Whenever a line of the listing contains the string "rectangle", return that line.

(THE DATA)
####

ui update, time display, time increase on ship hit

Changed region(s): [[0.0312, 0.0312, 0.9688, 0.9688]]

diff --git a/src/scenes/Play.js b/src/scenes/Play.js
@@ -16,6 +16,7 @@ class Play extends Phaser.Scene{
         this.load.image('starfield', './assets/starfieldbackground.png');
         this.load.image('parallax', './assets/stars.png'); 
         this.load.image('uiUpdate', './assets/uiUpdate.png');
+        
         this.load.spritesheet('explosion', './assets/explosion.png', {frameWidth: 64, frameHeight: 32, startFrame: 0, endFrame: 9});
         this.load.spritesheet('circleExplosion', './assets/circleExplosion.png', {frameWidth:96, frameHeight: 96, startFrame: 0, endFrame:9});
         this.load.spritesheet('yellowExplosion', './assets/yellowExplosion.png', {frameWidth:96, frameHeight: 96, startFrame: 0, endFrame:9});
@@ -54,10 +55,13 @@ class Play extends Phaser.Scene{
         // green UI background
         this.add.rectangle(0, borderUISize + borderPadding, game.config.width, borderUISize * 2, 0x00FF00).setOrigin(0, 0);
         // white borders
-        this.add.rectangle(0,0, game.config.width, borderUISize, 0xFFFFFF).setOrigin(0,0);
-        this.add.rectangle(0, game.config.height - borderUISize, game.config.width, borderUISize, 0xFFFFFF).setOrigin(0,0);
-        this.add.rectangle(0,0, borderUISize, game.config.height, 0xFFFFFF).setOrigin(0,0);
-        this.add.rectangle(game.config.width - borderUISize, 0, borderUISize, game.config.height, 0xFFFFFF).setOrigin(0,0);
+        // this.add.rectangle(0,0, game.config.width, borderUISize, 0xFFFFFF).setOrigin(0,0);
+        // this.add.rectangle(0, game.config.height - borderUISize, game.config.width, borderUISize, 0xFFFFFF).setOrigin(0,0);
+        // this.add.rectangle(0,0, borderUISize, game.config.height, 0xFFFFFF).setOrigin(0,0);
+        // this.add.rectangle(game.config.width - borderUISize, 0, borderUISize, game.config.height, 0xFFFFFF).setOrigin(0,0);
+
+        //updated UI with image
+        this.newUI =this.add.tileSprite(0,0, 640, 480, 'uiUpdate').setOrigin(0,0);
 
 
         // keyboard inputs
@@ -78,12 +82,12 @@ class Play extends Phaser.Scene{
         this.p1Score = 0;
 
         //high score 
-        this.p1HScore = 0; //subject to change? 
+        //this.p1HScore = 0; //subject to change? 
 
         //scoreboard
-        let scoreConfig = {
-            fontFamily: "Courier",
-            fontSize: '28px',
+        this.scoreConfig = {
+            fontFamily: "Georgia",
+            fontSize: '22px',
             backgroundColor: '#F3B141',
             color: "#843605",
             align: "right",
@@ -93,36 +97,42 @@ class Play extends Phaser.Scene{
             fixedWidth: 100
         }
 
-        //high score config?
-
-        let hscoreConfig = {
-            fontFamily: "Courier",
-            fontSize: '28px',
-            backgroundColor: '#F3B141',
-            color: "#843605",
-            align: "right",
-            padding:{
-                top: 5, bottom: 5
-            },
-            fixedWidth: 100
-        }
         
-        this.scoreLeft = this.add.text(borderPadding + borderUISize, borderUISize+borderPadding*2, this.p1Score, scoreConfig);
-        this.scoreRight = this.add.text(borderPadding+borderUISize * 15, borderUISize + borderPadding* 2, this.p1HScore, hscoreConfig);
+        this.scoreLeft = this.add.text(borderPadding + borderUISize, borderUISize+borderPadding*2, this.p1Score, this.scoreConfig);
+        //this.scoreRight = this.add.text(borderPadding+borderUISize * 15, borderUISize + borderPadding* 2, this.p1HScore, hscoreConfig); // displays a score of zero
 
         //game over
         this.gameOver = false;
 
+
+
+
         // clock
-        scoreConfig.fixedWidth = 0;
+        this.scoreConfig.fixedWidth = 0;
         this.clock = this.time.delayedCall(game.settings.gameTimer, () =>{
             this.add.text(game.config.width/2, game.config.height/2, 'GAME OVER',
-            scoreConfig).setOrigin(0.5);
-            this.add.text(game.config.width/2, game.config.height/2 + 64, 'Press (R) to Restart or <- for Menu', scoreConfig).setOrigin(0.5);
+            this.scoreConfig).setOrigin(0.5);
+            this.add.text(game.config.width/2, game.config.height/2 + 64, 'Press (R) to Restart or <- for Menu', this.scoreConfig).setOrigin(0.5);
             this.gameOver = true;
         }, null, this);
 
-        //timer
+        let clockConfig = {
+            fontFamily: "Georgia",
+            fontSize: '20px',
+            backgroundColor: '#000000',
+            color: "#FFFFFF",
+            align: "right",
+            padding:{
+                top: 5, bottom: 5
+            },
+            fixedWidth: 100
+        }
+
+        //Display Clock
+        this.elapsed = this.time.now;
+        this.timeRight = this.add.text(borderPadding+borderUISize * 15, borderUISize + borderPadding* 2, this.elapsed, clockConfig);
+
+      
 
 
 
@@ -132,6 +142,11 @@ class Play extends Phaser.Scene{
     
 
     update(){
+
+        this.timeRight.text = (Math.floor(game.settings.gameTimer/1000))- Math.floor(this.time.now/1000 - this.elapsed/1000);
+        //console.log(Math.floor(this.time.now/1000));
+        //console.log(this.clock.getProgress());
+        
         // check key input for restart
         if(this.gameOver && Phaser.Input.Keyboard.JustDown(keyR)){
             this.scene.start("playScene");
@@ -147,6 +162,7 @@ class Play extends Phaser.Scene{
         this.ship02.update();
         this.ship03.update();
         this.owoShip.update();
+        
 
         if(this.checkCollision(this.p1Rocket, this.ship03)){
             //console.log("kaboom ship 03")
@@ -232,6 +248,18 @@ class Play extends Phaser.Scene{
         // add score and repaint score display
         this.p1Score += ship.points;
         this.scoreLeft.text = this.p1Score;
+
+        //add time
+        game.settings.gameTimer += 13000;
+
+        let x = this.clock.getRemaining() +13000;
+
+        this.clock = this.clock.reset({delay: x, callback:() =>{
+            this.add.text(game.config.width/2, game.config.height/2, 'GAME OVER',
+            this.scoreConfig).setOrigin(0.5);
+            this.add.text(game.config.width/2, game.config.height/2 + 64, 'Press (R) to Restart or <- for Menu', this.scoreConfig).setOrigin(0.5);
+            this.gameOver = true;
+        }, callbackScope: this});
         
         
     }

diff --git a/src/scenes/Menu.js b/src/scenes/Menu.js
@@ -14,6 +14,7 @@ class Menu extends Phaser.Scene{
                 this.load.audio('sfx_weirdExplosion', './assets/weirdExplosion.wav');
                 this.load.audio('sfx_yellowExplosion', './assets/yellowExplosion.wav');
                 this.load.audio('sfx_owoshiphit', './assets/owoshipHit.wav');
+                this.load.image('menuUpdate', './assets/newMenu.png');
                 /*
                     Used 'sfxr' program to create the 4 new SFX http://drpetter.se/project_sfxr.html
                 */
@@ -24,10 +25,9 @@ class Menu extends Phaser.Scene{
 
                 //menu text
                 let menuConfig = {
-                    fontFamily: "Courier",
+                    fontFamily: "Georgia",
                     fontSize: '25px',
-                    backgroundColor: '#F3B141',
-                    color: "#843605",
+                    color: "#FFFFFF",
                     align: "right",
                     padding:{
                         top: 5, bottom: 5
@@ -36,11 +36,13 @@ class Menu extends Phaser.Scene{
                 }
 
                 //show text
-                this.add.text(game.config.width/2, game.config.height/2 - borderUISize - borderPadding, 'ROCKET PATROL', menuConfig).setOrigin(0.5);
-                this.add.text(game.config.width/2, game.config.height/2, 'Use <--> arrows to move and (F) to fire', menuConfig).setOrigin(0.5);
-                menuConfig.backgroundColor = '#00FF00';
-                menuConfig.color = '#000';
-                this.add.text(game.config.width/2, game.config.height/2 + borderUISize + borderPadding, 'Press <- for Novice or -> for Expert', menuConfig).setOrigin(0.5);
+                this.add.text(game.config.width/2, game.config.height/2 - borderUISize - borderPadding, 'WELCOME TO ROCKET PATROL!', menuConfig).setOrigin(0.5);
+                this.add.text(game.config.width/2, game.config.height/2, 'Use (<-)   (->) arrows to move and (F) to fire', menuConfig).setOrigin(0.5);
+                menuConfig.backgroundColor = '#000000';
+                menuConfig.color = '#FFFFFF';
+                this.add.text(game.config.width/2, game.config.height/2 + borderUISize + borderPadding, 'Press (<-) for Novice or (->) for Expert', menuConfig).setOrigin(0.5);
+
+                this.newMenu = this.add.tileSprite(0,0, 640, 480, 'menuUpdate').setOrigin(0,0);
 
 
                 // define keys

####

(RESPONSE)
         this.add.rectangle(0, borderUISize + borderPadding, game.config.width, borderUISize * 2, 0x00FF00).setOrigin(0, 0);
-        this.add.rectangle(0,0, game.config.width, borderUISize, 0xFFFFFF).setOrigin(0,0);
-        this.add.rectangle(0, game.config.height - borderUISize, game.config.width, borderUISize, 0xFFFFFF).setOrigin(0,0);
-        this.add.rectangle(0,0, borderUISize, game.config.height, 0xFFFFFF).setOrigin(0,0);
-        this.add.rectangle(game.config.width - borderUISize, 0, borderUISize, game.config.height, 0xFFFFFF).setOrigin(0,0);
+        // this.add.rectangle(0,0, game.config.width, borderUISize, 0xFFFFFF).setOrigin(0,0);
+        // this.add.rectangle(0, game.config.height - borderUISize, game.config.width, borderUISize, 0xFFFFFF).setOrigin(0,0);
+        // this.add.rectangle(0,0, borderUISize, game.config.height, 0xFFFFFF).setOrigin(0,0);
+        // this.add.rectangle(game.config.width - borderUISize, 0, borderUISize, game.config.height, 0xFFFFFF).setOrigin(0,0);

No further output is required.